"But it's like he told me, 'would you have done it for me?' and without missing a beat I replied to him, 'Yes!' Because that's what you do for your brothers and sisters. I guess we are made from the same cloth."
Since the surgery, Garcia has accomplished what he set as his goal three months ago; getting his sister better and returning back to work, now at his new duty station at Hanscom Air Force Base, Mass.
"I have since resumed most of my daily physical activities, and as far as work; I can do everything I did before," Garcia said.
Both brother and sister say the experience has helped them maintain perspective on challenges in life.
"I feel the same as I did before about the surgery," Garcia said. "Try and not dwell over trivial issues and cherish those you love because their life can come to an end in the blink of an eye."

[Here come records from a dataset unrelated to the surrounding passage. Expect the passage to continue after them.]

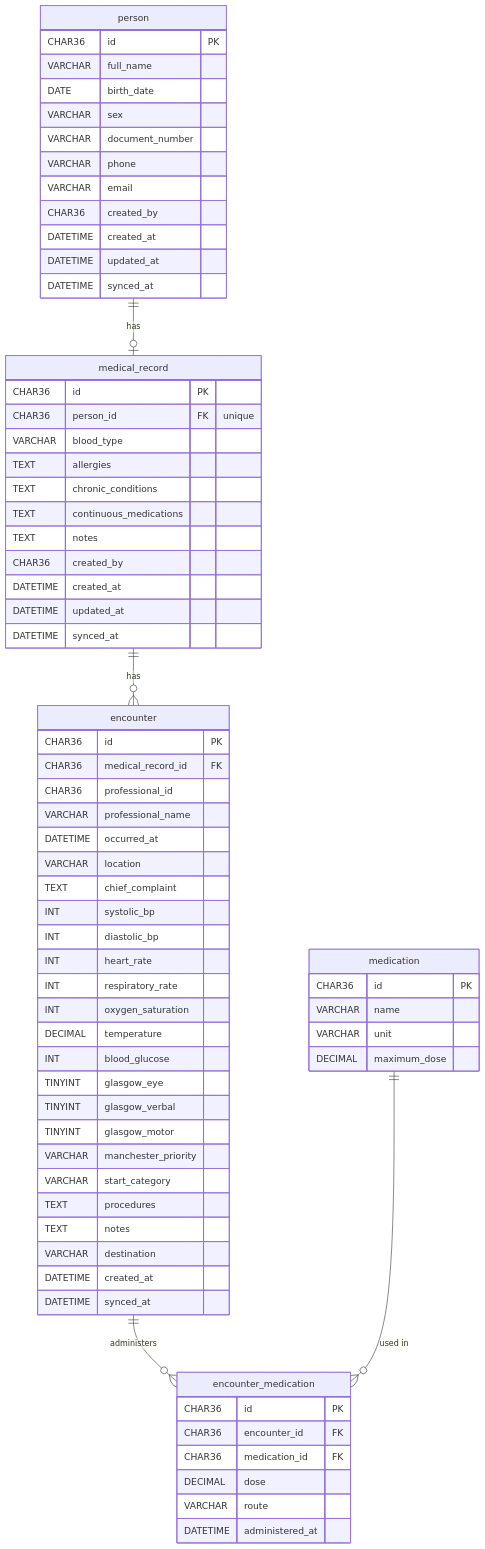
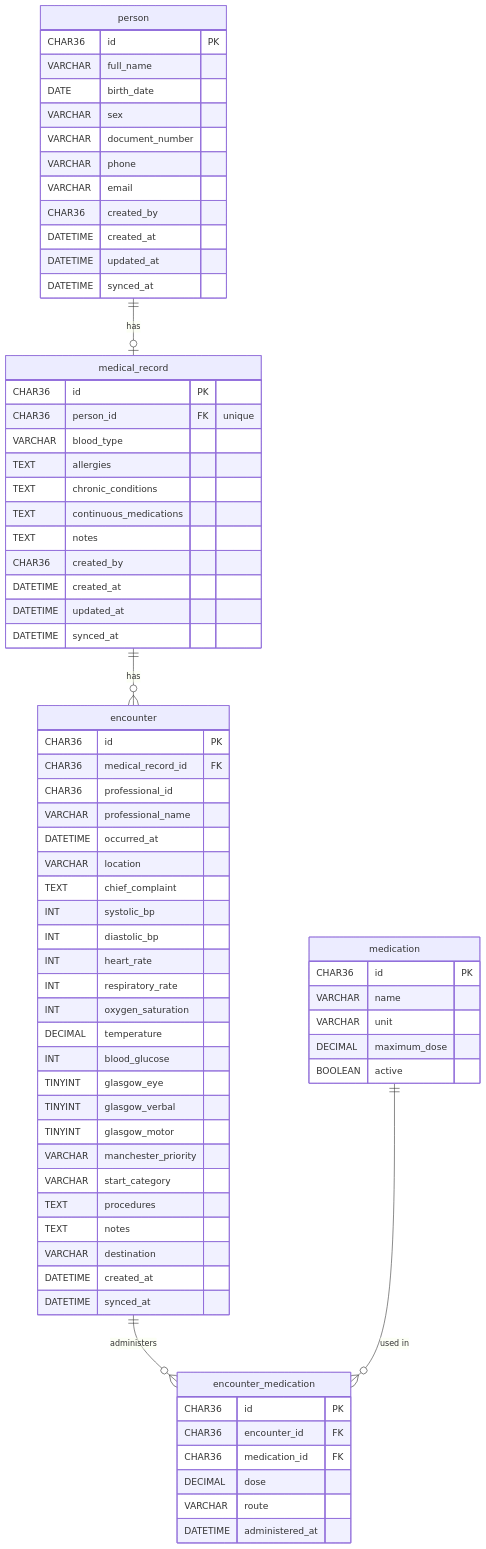
One commit to GustavoRizzonKlein/MedicalField changed the diagram in docs/DATABASE.md. Above: the diagram before and after it, drawn with Mermaid. The commit also changed other lines of this file and 22 other files, not shown here.

````diff
--- a/docs/DATABASE.md
+++ b/docs/DATABASE.md
@@ -8,74 +8,75 @@
 ```mermaid
 erDiagram
     person ||--o| medical_record : has
     medical_record ||--o{ encounter : has
     encounter ||--o{ encounter_medication : administers
     medication ||--o{ encounter_medication : "used in"
 
     person {
         CHAR36 id PK
         VARCHAR full_name
         DATE birth_date
         VARCHAR sex
         VARCHAR document_number
         VARCHAR phone
         VARCHAR email
         CHAR36 created_by
         DATETIME created_at
         DATETIME updated_at
         DATETIME synced_at
     }
     medical_record {
         CHAR36 id PK
         CHAR36 person_id FK "unique"
         VARCHAR blood_type
         TEXT allergies
         TEXT chronic_conditions
         TEXT continuous_medications
         TEXT notes
         CHAR36 created_by
         DATETIME created_at
         DATETIME updated_at
         DATETIME synced_at
     }
     encounter {
         CHAR36 id PK
         CHAR36 medical_record_id FK
         CHAR36 professional_id
         VARCHAR professional_name
         DATETIME occurred_at
         VARCHAR location
         TEXT chief_complaint
         INT systolic_bp
         INT diastolic_bp
         INT heart_rate
         INT respiratory_rate
         INT oxygen_saturation
         DECIMAL temperature
         INT blood_glucose
         TINYINT glasgow_eye
         TINYINT glasgow_verbal
         TINYINT glasgow_motor
         VARCHAR manchester_priority
         VARCHAR start_category
         TEXT procedures
         TEXT notes
         VARCHAR destination
         DATETIME created_at
         DATETIME synced_at
     }
     encounter_medication {
         CHAR36 id PK
         CHAR36 encounter_id FK
         CHAR36 medication_id FK
         DECIMAL dose
         VARCHAR route
         DATETIME administered_at
     }
     medication {
         CHAR36 id PK
         VARCHAR name
         VARCHAR unit
         DECIMAL maximum_dose
+        BOOLEAN active
     }
 ```
````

The technical sergeant extended his thanks to his wife for her care, his former medical care provider, the 86th Medical Group, as well as members of the 435th Air Ground Operations Wing to include the 1st CMXS and their squadron commander.
Evelyn was grateful to the medical team who performed the surgery, but mostly she thanked her brother.
"I love my baby brother and that has never changed; I will always love him, but there are no words for what he has done for me," she said. "We were bonded by blood before, but now even more so. We are bonded forevermore, a literal piece of him lives in me now. Thank you, my little brother."
For others who may face the decision or challenges coming with an organ donation, Garcia offers his story and advice.
"I encourage those that are thinking of doing this to definitely do your research, and contact me if you have any questions. I will do my best to share my experience with you to help you make your decision. I pray that you have the same support I had throughout this process. Stay adamant and stay patient. It'll work itself out."
For more information on the organ donation process, consult Air Force Instruction 41-210, par. 2.53; AFI 44-102, par. 6.12; TRICARE Policy Manual section 7.1, chapter 1; TPM section 24.8, chapter 4; and TPM section 24.9, chapter 4.